◆ **ACTIVITY**: Whenever a line contains the string "center", copy it out of the entries.

◆ **STUDY MATERIAL**:
-------
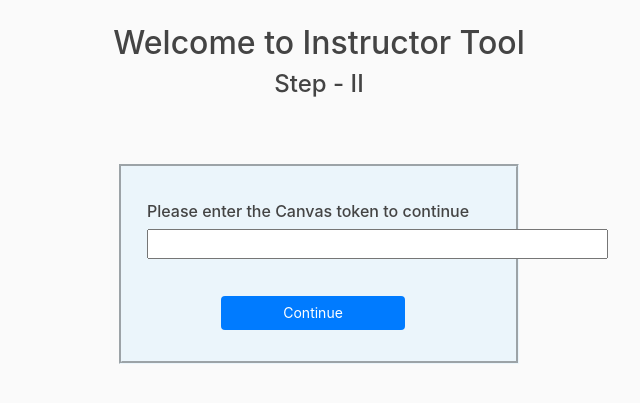
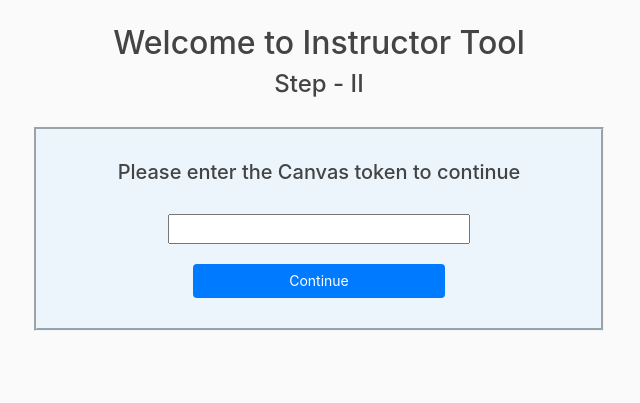
Before and after one commit to tejasipalkar/SER_517_Software_Factory_group5, a Flask app: page /token in a window 1280 px wide. Shown: the part 56-459 px from the top of the page, without its empty margins (321-961 px from the left). Run offline with Flask 2, Linux system fonts and the light colour scheme; a user stored in the database is signed in; some libraries are stand-ins or nearby versions.

Commit message:
Task #218 #219

```diff
--- a/instructorTool/static/css/main.css
+++ b/instructorTool/static/css/main.css
@@ -85,7 +85,7 @@ body {
    }
 
   .card{
-    max-width: 12rem;
+    max-width: 15rem;
     max-height: 20rem;
     margin: 1.5rem;
     display: flex;
@@ -288,26 +288,21 @@ input[type=file],select{
 .btn-form:disabled{
   background-color: #dddddd
 }
-.login-container{
+
+.login-div{
   background-color: #EBF5FB;
-  width: 400px;
-  height: 200px;
-  position: absolute;
-  left: 50%;
-  top: 40%;
-  transform: translate(-50%, -50%);
   border-style: groove;
   border-color: #EBF5FB;
-
+  text-align: center;
+  padding: 30px;
+  margin-top: 20px;
 }
 
 #login-btn{
-  width: 50%;
-  margin-left:20%;
-  margin-top: 10%;
-  position: relative;
+  background-color: #cf543d;
+  margin-top: 30px
+}
 
-}
 .login-elements{
   margin-top: 35px;
   margin-left:25px;
@@ -327,12 +322,12 @@ input[type=file],select{
   background-color: #fafafa;
 }
 #continue-btn{
-	align-self: center;
-	margin-top: 1.5em;
   width: 50%;
-  margin-left:20%;
-  margin-top: 10%;
-  position: relative;
+  margin-top: 20px
+}
+
+#token-textbox{
+  width: 60%
 }
 
 #container-2{
--- a/instructorTool/templates/token.html
+++ b/instructorTool/templates/token.html
@@ -2,17 +2,14 @@
 {% block content %}
     <h2 align="center">Welcome to Instructor Tool</h2>
     <h4 align="center">Step - II</h4>
-
-    <div class="token-container">
-		<div class ="login-elements">
-				<h6>Please enter the Canvas token to continue</h6>
-
-				<form action="/home" method="post">
-  					<input size="40" type="text" name="token" required>
-  					<br>
-  					<button type="submit" class="btn btn-primary" id ="continue-btn">Continue</button>
-				</form>
-
+	<div class="row">
+		<div class="login-div col-sm-6 offset-sm-3">
+			<h5>Please enter the Canvas token to continue</h5>
+			<form action="/home" method="post" style="margin-top:30px">
+				<input id="token-textbox" type="text" name="token" required>
+				<br>
+				<button type="submit" class="btn btn-primary" id="continue-btn">Continue</button>
+			</form>
 		</div>
 	</div>
 
```
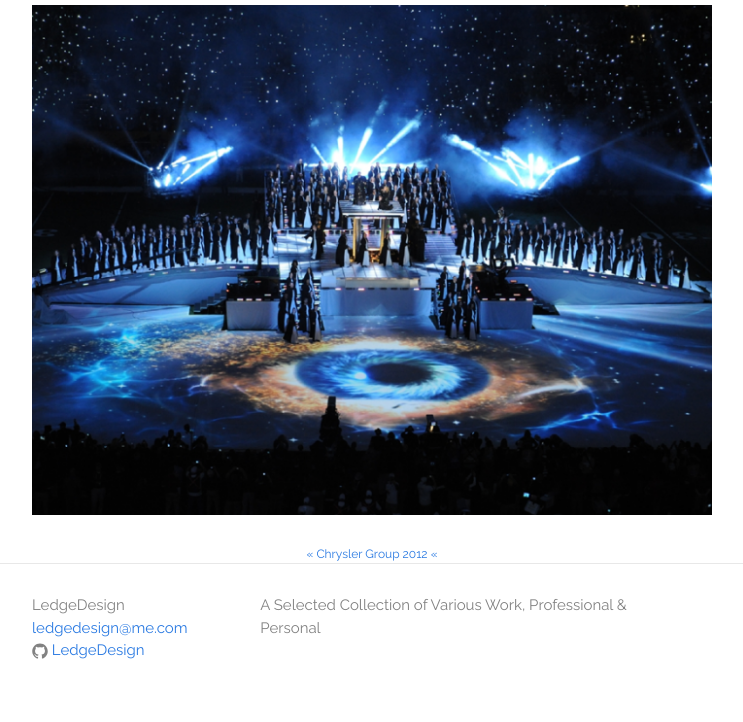
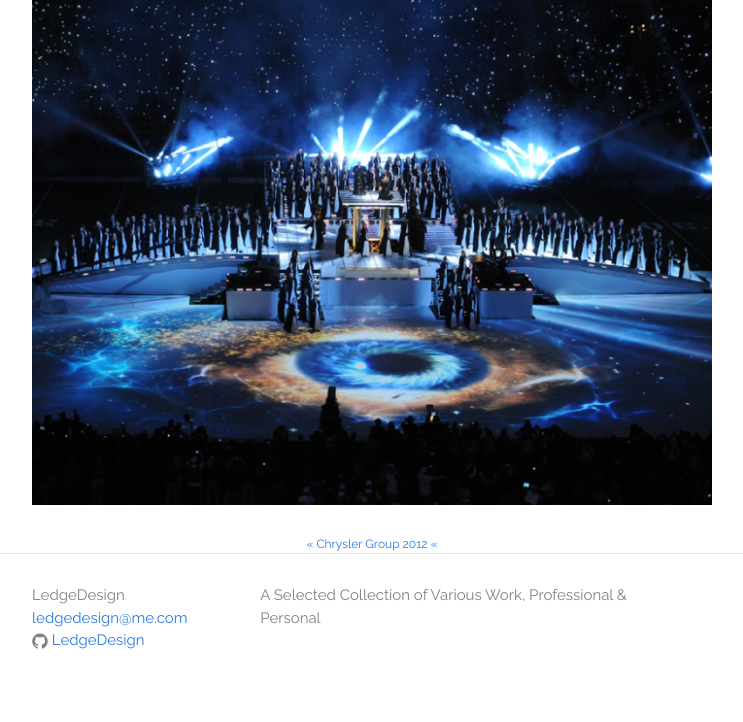
Before and after one commit to LedgeDesign/Home, a Jekyll site: the page built from _liveevents/superbowl-xlvi-halftime.md, in a window 1280 px wide. Shown: the part 596-1318 px from the top of the page, without its empty margins (268-1011 px from the left). Built offline with Jekyll 4.4.1, drawn with Linux system fonts in a browser that asks for light colours; nearby versions of some CDN libraries.

Commit message:
390 to 380

```diff
--- a/_liveevents/superbowl-xlvi-halftime.md
+++ b/_liveevents/superbowl-xlvi-halftime.md
@@ -6,5 +6,5 @@ preview: superbowl-xlvi-halftime/5NFLHalf.png
 ---
 Responsible for engineering, designing and drafting Madonna's halftime show stage. Staging elements involved integrated video panels, smoke machines, stage lighting, and hydraulic lifts for this event.
 
-<iframe frameborder="0" scrolling="no" height="390" width="100%" src="https://www.youtube.com/embed/xPIiaSnYV5E?color=white&theme=light"></iframe>
+<iframe frameborder="0" scrolling="no" height="380" width="100%" src="https://www.youtube.com/embed/xPIiaSnYV5E?color=white&theme=light"></iframe>
 ![Image](NFLHalf.png)
```
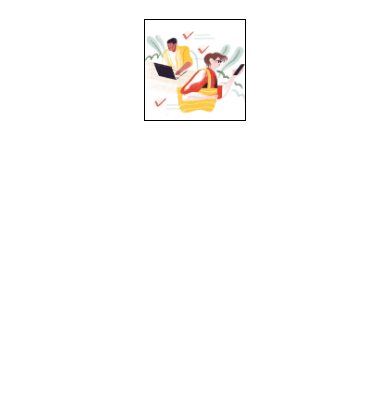
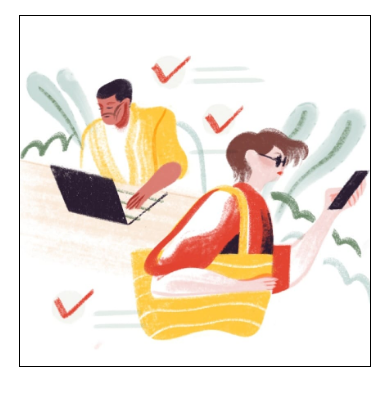
Before and after one commit to Josee-cmd/TO-DO, a website: page View/index.html in a window 390 px wide. Drawn offline with Linux system fonts and the light colour scheme.

Commit message:
Completado

```diff
--- a/Sass/_MixinFunc.scss
+++ b/Sass/_MixinFunc.scss
@@ -10,7 +10,7 @@
     width: $width;
     height: $heigth;
     border: 1px solid #000;
-    margin-top: 3%;
+    margin-top: 2%;
 }
 
 @mixin create-flexbox($justufy){
--- a/Sass/styles.scss
+++ b/Sass/styles.scss
@@ -3,12 +3,12 @@ body{
     @include MixinFunc.create-flexbox(center);
     @media (max-width:700px) {
         .main{
-           @include MixinFunc.sizeContainer(100px,100px)
+           @include MixinFunc.sizeContainer(350px,350px)
         }
     }
 }
 .main{
-    @include MixinFunc.sizeContainer(100px,100px);
+    @include MixinFunc.sizeContainer(500px,500px);
     background-image: url("../Img/Front-Pages.jpeg");
     @include MixinFunc.arreglar-imagen;
 }
```
Also changed, not shown: Css/styles.css.
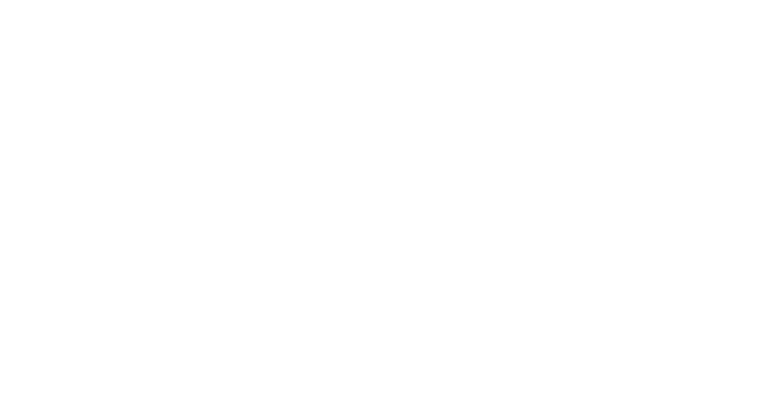
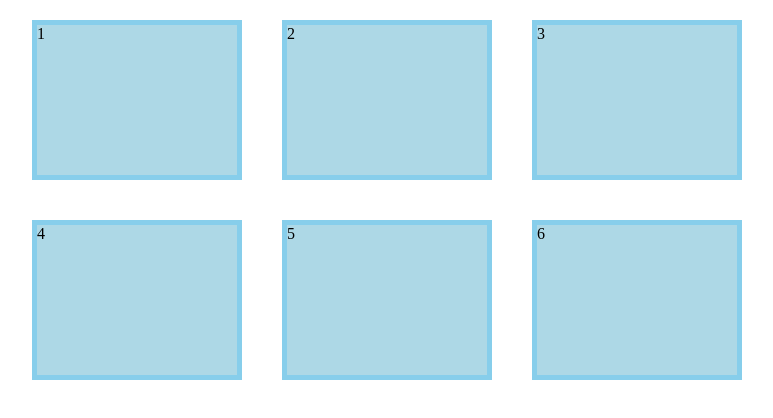
Before and after one commit to shafikcmt/Bootcamp_Day3, a plain HTML site: page index.html in a window 1280 px wide. Shown: the whole page, without its empty margins (228-1001 px from the left). Drawn offline with Linux system fonts and the light colour scheme.

Commit message:
Added a section and design with CSS Flexbox

```diff
--- a/css/style.css
+++ b/css/style.css
@@ -0,0 +1,17 @@
+*{
+    padding: 0;
+    margin: 0;
+}
+.flex-container{
+    width: 800px;
+    margin: 0 auto;
+    display: flex;
+    flex-wrap: wrap;
+}
+.flex-item{
+    height: 150px;
+    width: 200px;
+    margin: 20px;
+    background-color: lightblue;
+    border: 5px solid skyblue;
+}
--- a/index.html
+++ b/index.html
@@ -3,9 +3,17 @@
 <head>
     <meta charset="UTF-8">
     <meta name="viewport" content="width=device-width, initial-scale=1.0">
-    <title>Document</title>
+    <title>Day-3</title>
+    <link rel="stylesheet" href="css/style.css">
 </head>
 <body>
-
+    <div class="flex-container">
+        <div class="flex-item">1</div>
+        <div class="flex-item">2</div>
+        <div class="flex-item">3</div>
+        <div class="flex-item">4</div>
+        <div class="flex-item">5</div>
+        <div class="flex-item">6</div>
+    </div>
 </body>
 </html>
```
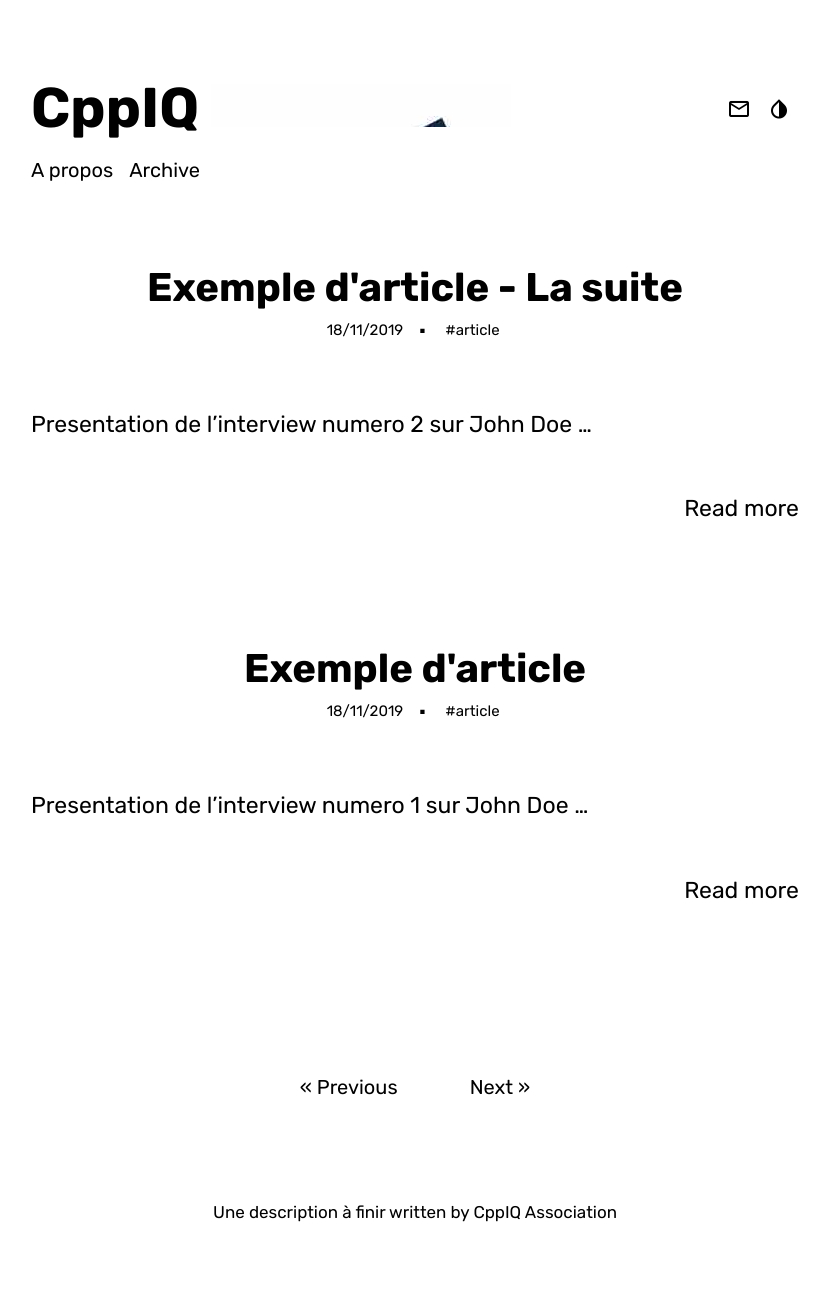
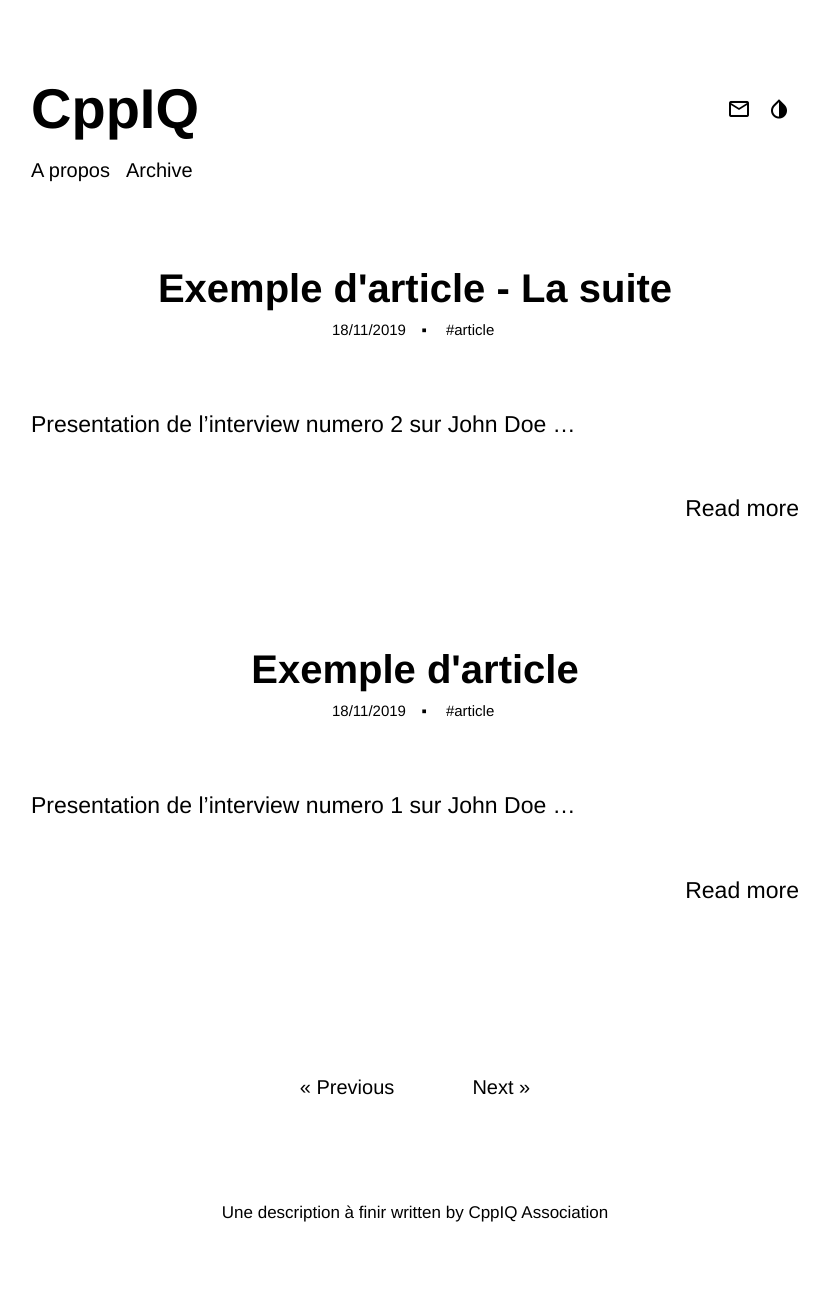
Before and after one commit to CPRETOT/CppIQ, a Jekyll site: the page built from index.html, in a window 1280 px wide. Shown: the whole page, without its empty margins (225-1054 px from the left). Built offline with Jekyll 4.4.1, drawn with Linux system fonts in a browser that asks for light colours; some web fonts are replaced; the list of posts is cut into pages by our own code.

Commit message:
Test style

```diff
--- a/_config.yml
+++ b/_config.yml
@@ -8,7 +8,7 @@ blog:
                                Une description à finir
 
 # Layout configuration
-  logo_path                  : "assets/img/logo.jpg" # path to logo file
+  logo_path                  :  # path to logo file
   search_path                :
   hero_layout                : false # turn on hero layout for blog and posts
   hero_placeholder           :
@@ -17,8 +17,8 @@ blog:
   titles_only                : false # show post titles only on main blog page
 
 # Fonts
-  font                       : '"Rubik", -apple-system, BlinkMacSystemFont, "Helvetica Neue", sans-serif'
-  load_google_fonts          : 'Rubik:400,400italic,700,700italic'
+  font                       : '"Helvetica Neue", -apple-system, BlinkMacSystemFont, "Helvetica Neue", sans-serif'
+  load_google_fonts          : 'Helvetica Neue:400,400italic,700,700italic'
 
 # Author info
 author:
--- a/assets/js/theme.js
+++ b/assets/js/theme.js
@@ -9,7 +9,7 @@ Object.entries = (object) => Object.keys(object).map(
 const isObject = (obj) => obj === Object(obj)
 
 const LightTheme = {
-  '--bg-color': '#eee',
+  '--bg-color': '#F00',
   '--text-color': '#484848',
   '--text-color-light': '#828282',
   '--link-color': '#000',
```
-------
◆ **OUTPUT OF THE EXERCISE**:
+  text-align: center;
-	align-self: center;
     <h2 align="center">Welcome to Instructor Tool</h2>
     <h4 align="center">Step - II</h4>
     @include MixinFunc.create-flexbox(center);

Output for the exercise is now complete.